Nevada will rejoin $26B multistate opioid settlement
Nevada will receive millions in the settlement against opioid manufacturers and distributors.
Updated January 4, 2022 - 2:31 pm
CARSON CITY — Nevada will reverse course and rejoin a $26 billion multistate settlement with opioid distributors and manufacturers in light of recent court decisions and other changes that could delay the state receiving funds, Attorney General Aaron Ford announced Tuesday.
Ford said that the state would receive some $285 million through a pair of settlements.
“After multiple new developments, I ultimately decided that it was in Nevada’s best interest to join this settlement,” Ford said in a streamed news conference Tuesday.
Nevada was among eight states that chose to opt out of some or all of the multistate settlement reached in July with drugmaker Johnson & Johnson and distributors McKesson, AmerisourceBergen and Cardinal Health.
But since Nevada’s opt-out decision in August, court rulings involving other states, along with the December reversal of a bankruptcy settlement with OxyContin maker Purdue Pharma, prompted the state to reconsider, Ford said.
“I can tell you that this is the best deal for our state from these defendants,” Ford said. “Nevada will get more money, we’ll get it faster because of the settlements we have entered into, and we can start doing the work to heal our state from this epidemic.”

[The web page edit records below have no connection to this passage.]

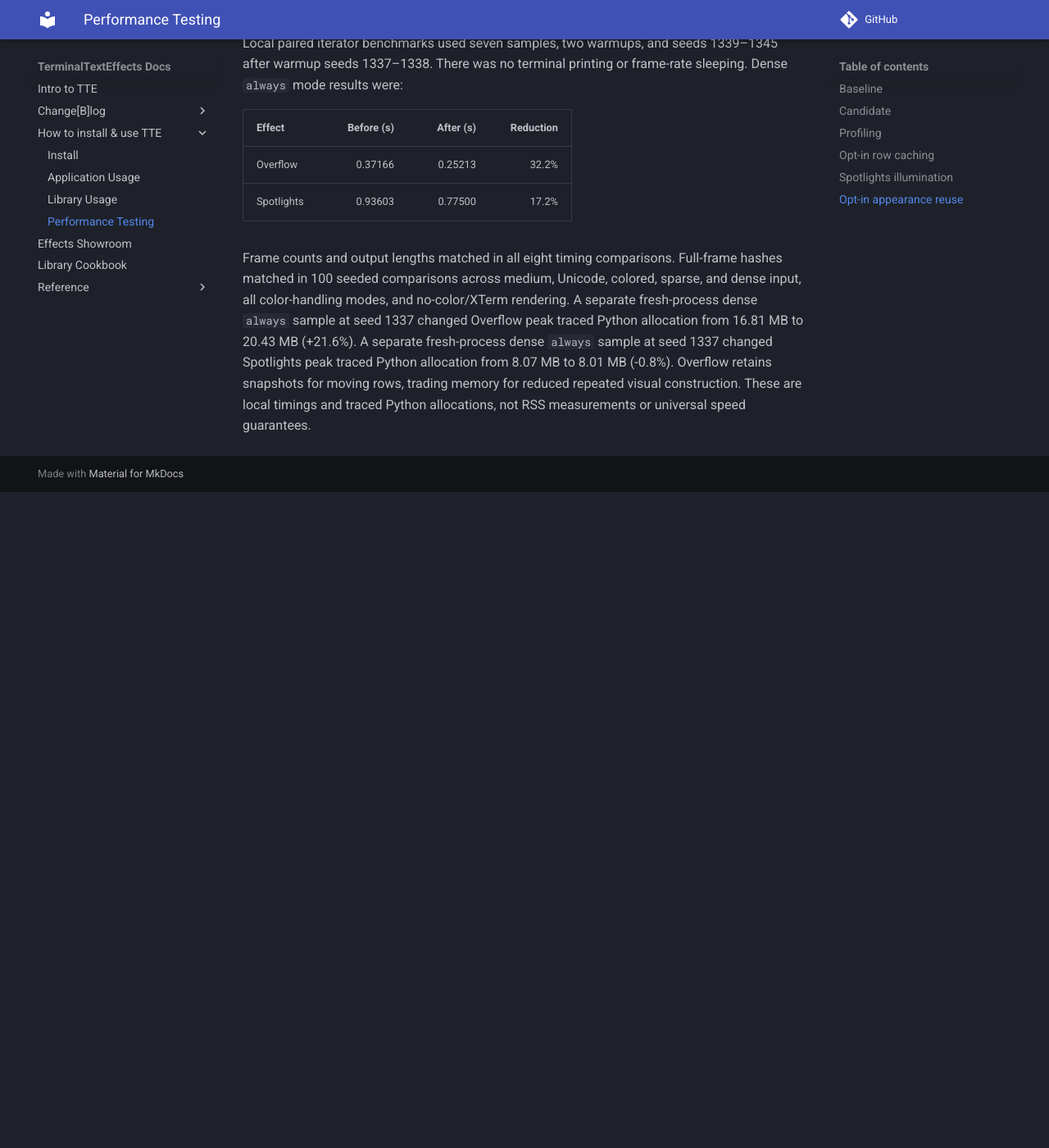
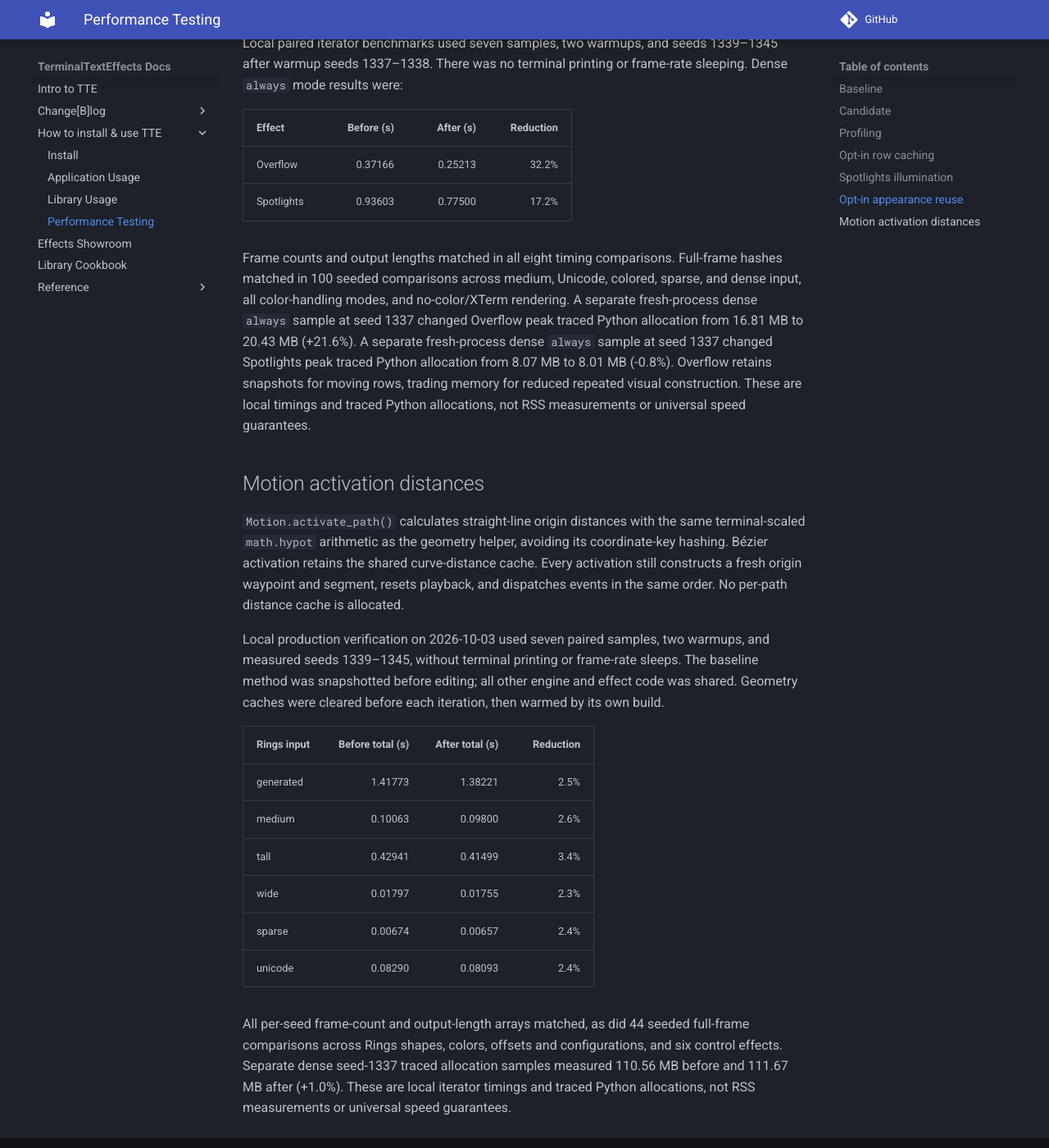
Before and after one commit to ChrisBuilds/terminaltexteffects, an MkDocs documentation site: the page built from docs/performance.md, in a window 1280 px wide and 1400 px high, scrolled down 4400 px. Shown: the whole window at 82% size. Built offline with MkDocs 1.6.1 and Material for MkDocs 9.7.7, drawn with Linux system fonts in a browser that asks for light colours; comment, search, counter and statistics services are not loaded; before the commit the page ends 5000 px from its top, so only the background shows below that.

Commit message:
Avoid geometry cache hashing during straight-line path activation

```diff
--- a/docs/performance.md
+++ b/docs/performance.md
@@ -168,3 +168,28 @@ A separate fresh-process dense `always` sample at seed 1337 changed Spotlights p
 from 8.07 MB to 8.01 MB (-0.8%).
 Overflow retains snapshots for moving rows, trading memory for reduced repeated visual construction. These are local
 timings and traced Python allocations, not RSS measurements or universal speed guarantees.
+
+## Motion activation distances
+
+`Motion.activate_path()` calculates straight-line origin distances with the same terminal-scaled `math.hypot`
+arithmetic as the geometry helper, avoiding its coordinate-key hashing. Bézier activation retains the shared
+curve-distance cache. Every activation still constructs a fresh origin waypoint and segment, resets playback,
+and dispatches events in the same order. No per-path distance cache is allocated.
+
+Local production verification on 2026-10-03 used seven paired samples, two warmups, and measured seeds 1339–1345,
+without terminal printing or frame-rate sleeps. The baseline method was snapshotted before editing; all other engine
+and effect code was shared. Geometry caches were cleared before each iteration, then warmed by its own build.
+
+| Rings input | Before total (s) | After total (s) | Reduction |
+| --- | ---: | ---: | ---: |
+| generated | 1.41773 | 1.38221 | 2.5% |
+| medium | 0.10063 | 0.09800 | 2.6% |
+| tall | 0.42941 | 0.41499 | 3.4% |
+| wide | 0.01797 | 0.01755 | 2.3% |
+| sparse | 0.00674 | 0.00657 | 2.4% |
+| unicode | 0.08290 | 0.08093 | 2.4% |
+
+All per-seed frame-count and output-length arrays matched, as did 44 seeded full-frame comparisons across Rings
+shapes, colors, offsets and configurations, and six control effects. Separate dense seed-1337 traced allocation
+samples measured 110.56 MB before and 111.67 MB after (+1.0%).
+These are local iterator timings and traced Python allocations, not RSS measurements or universal speed guarantees.
```
Also changed, not shown: CHANGELOG.md (+5 -0 lines), 2 other files.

The state’s share of the multistate settlement with the three drug distributors is $231.7 million, with initial payments coming in April and July this and every July thereafter for 17 years. Under a separate settlement with Johnson & Johnson and its Janssen Pharmaceuticals subsidiary, Nevada will receive $53.5 million total, with 95 percent of it coming this year.
Under a 2021 agreement, the state shares the settlement payments with 29 local government entities. After attorneys fees, the state’s share is 44 percent with localities sharing 39 percent and counties dividing the remaining 17 percent, based on the state’s share of Medicaid claims payments in each jurisdiction.
Legislation enacted last year created a special account for opioid settlement funds to cover statewide projects and grants to regional, local and tribal governments and private organizations for programs to address the impacts of opioid and other substance abuse. The measure also sets up an assessment procedure to identify and prioritize needs.
Ford also announced that the state has received a $5.75 million grant from the Department of Justice to fund jail and hospital diversion programs and assessment and case management for high-risk people in rural parts of the state.
Nevada has pending claims against other drug companies.
“We still have a long way to go on this lawsuit,” Ford said. “We have numerous claims against many other defendants still remaining, including other manufacturers and pharmacy defendants.”
Ford noted that 1,300 Nevadans died from opioid use from January 2019 to October 2021.
Last year, Ford announced a $45 million settlement against one company involved in the opioid litigation. The lawsuit is being handled on a contingency fee basis for the state by Eglet Adams, the law firm where Ford worked as a private attorney before being elected attorney general in 2018. But Ford recused himself from the selection process.
Contact Capital Bureau reporter Bill Dentzer at firstname.lastname@example.org. Follow @DentzerNews on Twitter.